WelcomeHistoryLiteratureArtMusicPhilosophyResourcesHelp
Periods Alphabetically Nationality Topics Themes Medium Glossary
pixel
HumanitiesWeb.org - Pieter Lastman

Art
Sort by Period
Sort Alphabetically
Sort by Nationality
Topics
Themes in Art
Medium
Glossary

Search

Get Your Degree!

Find schools and get information on the program that’s right for you.

Powered by Campus Explorer

& etc
FEEDBACK

(C)1998-2013
All Rights Reserved.

Site last updated
26 June, 2013
Pieter Lastman
When two small streams meet, they very often form a river. And that river is often more than the sum of its two parts, especially if we apply this analogy to art. During the sixteenth century, there were two mainstreams in art--the Northern Renaissance and the Italian Renaissance. In the North, there was the bare knuckles, no nonsense tradition of German art and its slightly more elegant Flemish neighbour. Dürer on the one hand and van Eyck on the other. In the South, there was the Italian Renaissance in the grand tradition of Leonardo, Michelangelo, Raphael, and a bit later, Caravaggio. There was some intermittent communication between these two flowing rivers but for the most part, they flowed parallel until the early seventeenth century. It was then, that a Dutch artist named Pieter Lastman, among others, made his way south to see what all the fuss was about in Italian painting. There he came face to face with Caravaggio and came away a convert to his dramatic use of extreme chiaroscuro. The single light source that became the hallmark of Baroque painting he carried back over the Alps to Amsterdam. In him, the two flowing streams met.

Today we call the river they formed Rembrandt. Lastman was Rembrandt's primary source of art instruction. Lastman's work melded the stark precision of Flemish painting with the drama of Caravaggio. But Rembrandt became more than the sum of these two parts. The drama is there. So is the Italian painting tradition of Michelangelo. But it's tempered by the realism, clarity, and attention to detail that marks the Northern Renaissance. Rembrandt was a hybrid. In Lastman's work the two styles clash. Rembrandt made them complement one another. We have only to look at Lastman's 1618 Juno Discovering Jupiter with Io to see what I mean. One might think Dürer and Caravaggio collaborated in painting it and that it was a turbulent unhappy pairing at that. Juno, at the apex of the diagonal composition, arrives amidst a cloud of dust in her peacock-drawn carriage almost catching her husband red-handed embracing his mistress, Io. In seeing her coming, Jupiter, with the help of Fraud, changes Io into a cow. Realising what's happened, Juno requests that Jupiter make her a gift of the cow. Jupiter, unable to deny such a seemingly simple request, is thus trapped into making of his mistress a gift to his wife.

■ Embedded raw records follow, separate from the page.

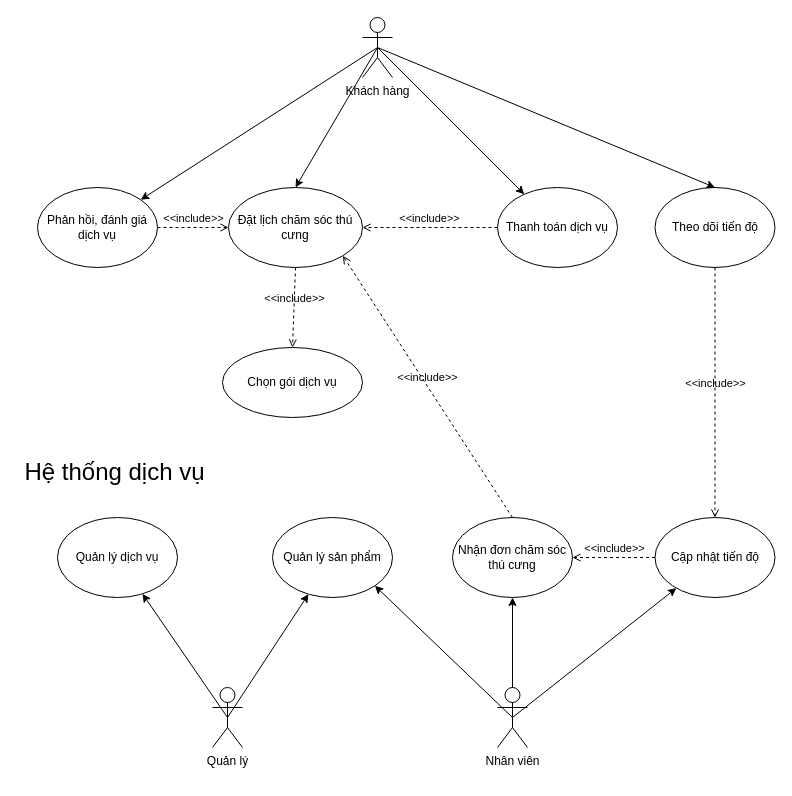
The draw.io diagram service-use-case-diagram.drawio in blueonline07/auth-demo, before the edit. Source tidied: cells renumbered, new cells numbered last; positions are measured from the earlier drawing's top-left corner, leaving out a move shared by most shapes. Both pictures are drawn from the tidied source at 100%, with x=0, y=0 at pixel (17, 17).
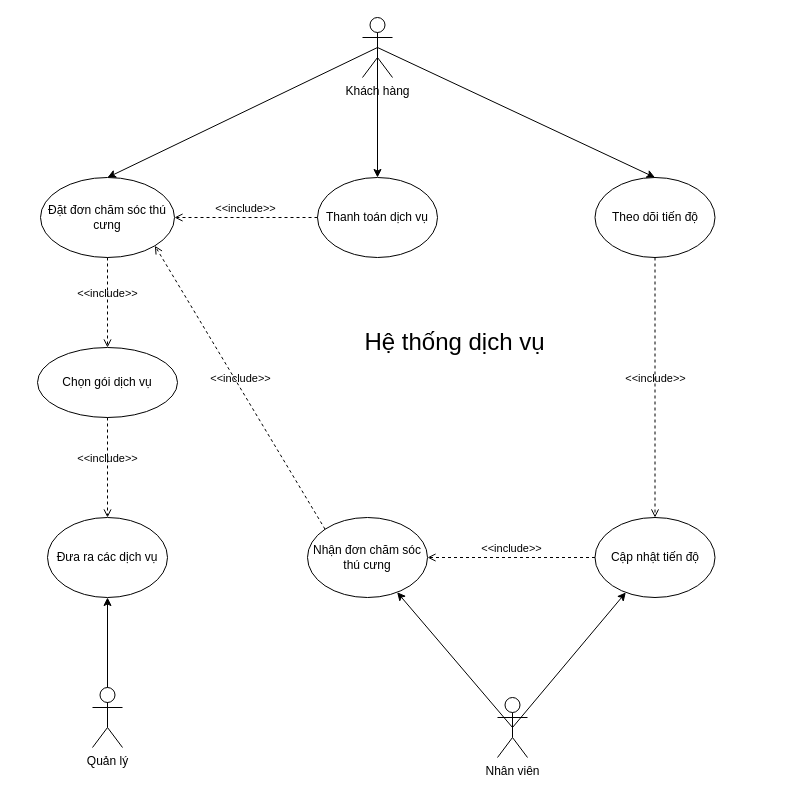
The same diagram, later.

The change refers to these unchanged cells:
```xml
<mxCell id="6" value="Khách hàng" style="shape=umlActor;verticalLabelPosition=bottom;verticalAlign=top;html=1;outlineConnect=0;" parent="1" vertex="1">
  <mxGeometry x="345" width="30" height="60" as="geometry" />
</mxCell>
```

Diff of the diagram source:
```diff
@@
-    <mxCell id="3" style="rounded=0;jettySize=auto;html=1;exitX=0.5;exitY=0.5;exitDx=0;exitDy=0;exitPerimeter=0;" parent="1" edge="1" source="6" target="19">
-      <mxGeometry relative="1" as="geometry" />
-    </mxCell>
@@
-    <mxCell id="7" style="rounded=0;jettySize=auto;html=1;exitX=0.5;exitY=0.5;exitDx=0;exitDy=0;exitPerimeter=0;entryX=1;entryY=1;entryDx=0;entryDy=0;" parent="1" edge="1" source="10" target="21">
-      <mxGeometry relative="1" as="geometry" />
-    </mxCell>
@@
     <mxCell id="10" value="Nhân viên" style="shape=umlActor;verticalLabelPosition=bottom;verticalAlign=top;html=1;outlineConnect=0;" parent="1" vertex="1">
-      <mxGeometry x="480" y="670" width="30" height="60" as="geometry" />
+      <mxGeometry x="480" y="680" width="30" height="60" as="geometry" />
     </mxCell>
@@
-    <mxCell id="12" style="rounded=0;jettySize=auto;html=1;exitX=0.5;exitY=0.5;exitDx=0;exitDy=0;exitPerimeter=0;" parent="1" edge="1" source="13" target="21">
-      <mxGeometry relative="1" as="geometry" />
-    </mxCell>
     <mxCell id="13" value="Quản lý" style="shape=umlActor;verticalLabelPosition=bottom;verticalAlign=top;html=1;outlineConnect=0;" parent="1" vertex="1">
-      <mxGeometry x="195" y="670" width="30" height="60" as="geometry" />
+      <mxGeometry x="75" y="670" width="30" height="60" as="geometry" />
     </mxCell>
-    <mxCell id="14" value="Đặt lịch chăm sóc thú cưng" style="ellipse;whiteSpace=wrap;html=1;verticalAlign=middle;" parent="1" vertex="1">
-      <mxGeometry x="211" y="170" width="134" height="80" as="geometry" />
+    <mxCell id="14" value="Đặt đơn chăm sóc thú cưng" style="ellipse;whiteSpace=wrap;html=1;verticalAlign=middle;" parent="1" vertex="1">
+      <mxGeometry x="23" y="160" width="134" height="80" as="geometry" />
     </mxCell>
     <mxCell id="15" value="Chọn gói dịch vụ" style="ellipse;whiteSpace=wrap;html=1;verticalAlign=middle;" parent="1" vertex="1">
-      <mxGeometry x="205" y="330" width="140" height="70" as="geometry" />
+      <mxGeometry x="20" y="330" width="140" height="70" as="geometry" />
     </mxCell>
@@
     <mxCell id="17" value="Theo dõi tiến độ" style="ellipse;whiteSpace=wrap;html=1;" parent="1" vertex="1">
-      <mxGeometry x="637.5" y="170" width="120" height="80" as="geometry" />
+      <mxGeometry x="577.5" y="160" width="120" height="80" as="geometry" />
     </mxCell>
-    <mxCell id="18" value="&amp;lt;&amp;lt;include&amp;gt;&amp;gt;" style="html=1;verticalAlign=bottom;labelBackgroundColor=none;endArrow=open;endFill=0;dashed=1;rounded=0;exitX=1;exitY=0.5;exitDx=0;exitDy=0;entryX=0;entryY=0.5;entryDx=0;entryDy=0;" parent="1" edge="1" source="19" target="14">
-      <mxGeometry relative="1" as="geometry" />
-    </mxCell>
-    <mxCell id="19" value="Phản hồi, đánh giá dịch vụ" style="ellipse;whiteSpace=wrap;html=1;" parent="1" vertex="1">
-      <mxGeometry x="20" y="170" width="120" height="80" as="geometry" />
-    </mxCell>
-    <mxCell id="20" value="Quản lý dịch vụ" style="ellipse;whiteSpace=wrap;html=1;" parent="1" vertex="1">
-      <mxGeometry x="40" y="500" width="120" height="80" as="geometry" />
+    <mxCell id="20" value="Đưa ra các dịch vụ" style="ellipse;whiteSpace=wrap;html=1;" parent="1" vertex="1">
+      <mxGeometry x="30" y="500" width="120" height="80" as="geometry" />
     </mxCell>
-    <mxCell id="21" value="Quản lý sản phẩm" style="ellipse;whiteSpace=wrap;html=1;" parent="1" vertex="1">
-      <mxGeometry x="255" y="500" width="120" height="80" as="geometry" />
-    </mxCell>
     <mxCell id="22" value="Nhận đơn chăm sóc thú cưng" style="ellipse;whiteSpace=wrap;html=1;" parent="1" vertex="1">
-      <mxGeometry x="435" y="500" width="120" height="80" as="geometry" />
+      <mxGeometry x="290" y="500" width="120" height="80" as="geometry" />
     </mxCell>
-    <mxCell id="23" value="&amp;lt;&amp;lt;include&amp;gt;&amp;gt;" style="html=1;verticalAlign=bottom;labelBackgroundColor=none;endArrow=open;endFill=0;dashed=1;rounded=0;exitX=0.5;exitY=0;exitDx=0;exitDy=0;entryX=1;entryY=1;entryDx=0;entryDy=0;" parent="1" edge="1" source="22" target="14">
+    <mxCell id="23" value="&amp;lt;&amp;lt;include&amp;gt;&amp;gt;" style="html=1;verticalAlign=bottom;labelBackgroundColor=none;endArrow=open;endFill=0;dashed=1;rounded=0;exitX=0;exitY=0;exitDx=0;exitDy=0;entryX=1;entryY=1;entryDx=0;entryDy=0;" parent="1" edge="1" source="22" target="14">
       <mxGeometry relative="1" as="geometry" />
     </mxCell>
     <mxCell id="24" value="Cập nhật tiến độ" style="ellipse;whiteSpace=wrap;html=1;" parent="1" vertex="1">
-      <mxGeometry x="637.5" y="500" width="120" height="80" as="geometry" />
+      <mxGeometry x="577.5" y="500" width="120" height="80" as="geometry" />
     </mxCell>
@@
     <mxCell id="27" value="&lt;font size=&quot;5&quot;&gt;Hệ thống dịch vụ&lt;/font&gt;" style="text;html=1;align=center;verticalAlign=middle;whiteSpace=wrap;rounded=0;" parent="1" vertex="1">
-      <mxGeometry y="420" width="195" height="70" as="geometry" />
+      <mxGeometry x="340" y="290" width="195" height="70" as="geometry" />
     </mxCell>
     <mxCell id="28" value="Thanh toán dịch vụ" style="ellipse;whiteSpace=wrap;html=1;" parent="1" vertex="1">
-      <mxGeometry x="480" y="170" width="120" height="80" as="geometry" />
+      <mxGeometry x="300" y="160" width="120" height="80" as="geometry" />
     </mxCell>
@@
+    <mxCell id="18" value="&amp;lt;&amp;lt;include&amp;gt;&amp;gt;" style="html=1;verticalAlign=bottom;labelBackgroundColor=none;endArrow=open;endFill=0;dashed=1;rounded=0;exitX=0.5;exitY=1;exitDx=0;exitDy=0;entryX=0.5;entryY=0;entryDx=0;entryDy=0;" parent="1" edge="1" source="15" target="20">
+      <mxGeometry relative="1" as="geometry" />
+    </mxCell>
```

Fortunately, in his travels in Italy, Lastman picked up a penchant for painting biblical scenes as well, allowing him to rise above such mythological silliness. His earlier, painting, Abraham on the Way to Canaan depicts the wealthy father of the Jewish nation as he leaves behind in Ur most of his worldly possession to follow the will of God; while his unenlightened wife and servants carry on as one might expect, given such an irrational turn of events. And while the painting exhibits many of the same wonders and woes as his secular work, this one has the added burden of a scene-stealing (but masterfully painted) goat in the lower right corner, making eye contact with the viewer as if to say, "Can you believe this?" And despite Lastman's trademark realism, the answer is, "No." We have to wonder, had it not been for Rembrandt, if this meeting of North and South might not have meant a new low in the art and craft of painting, rather than the apex in the painter's art which flowered from the brush of Lastman's masterful pupil.

Contributed by Lane, Jim
26 February 2000

Personae

Terms Defined

Referenced Works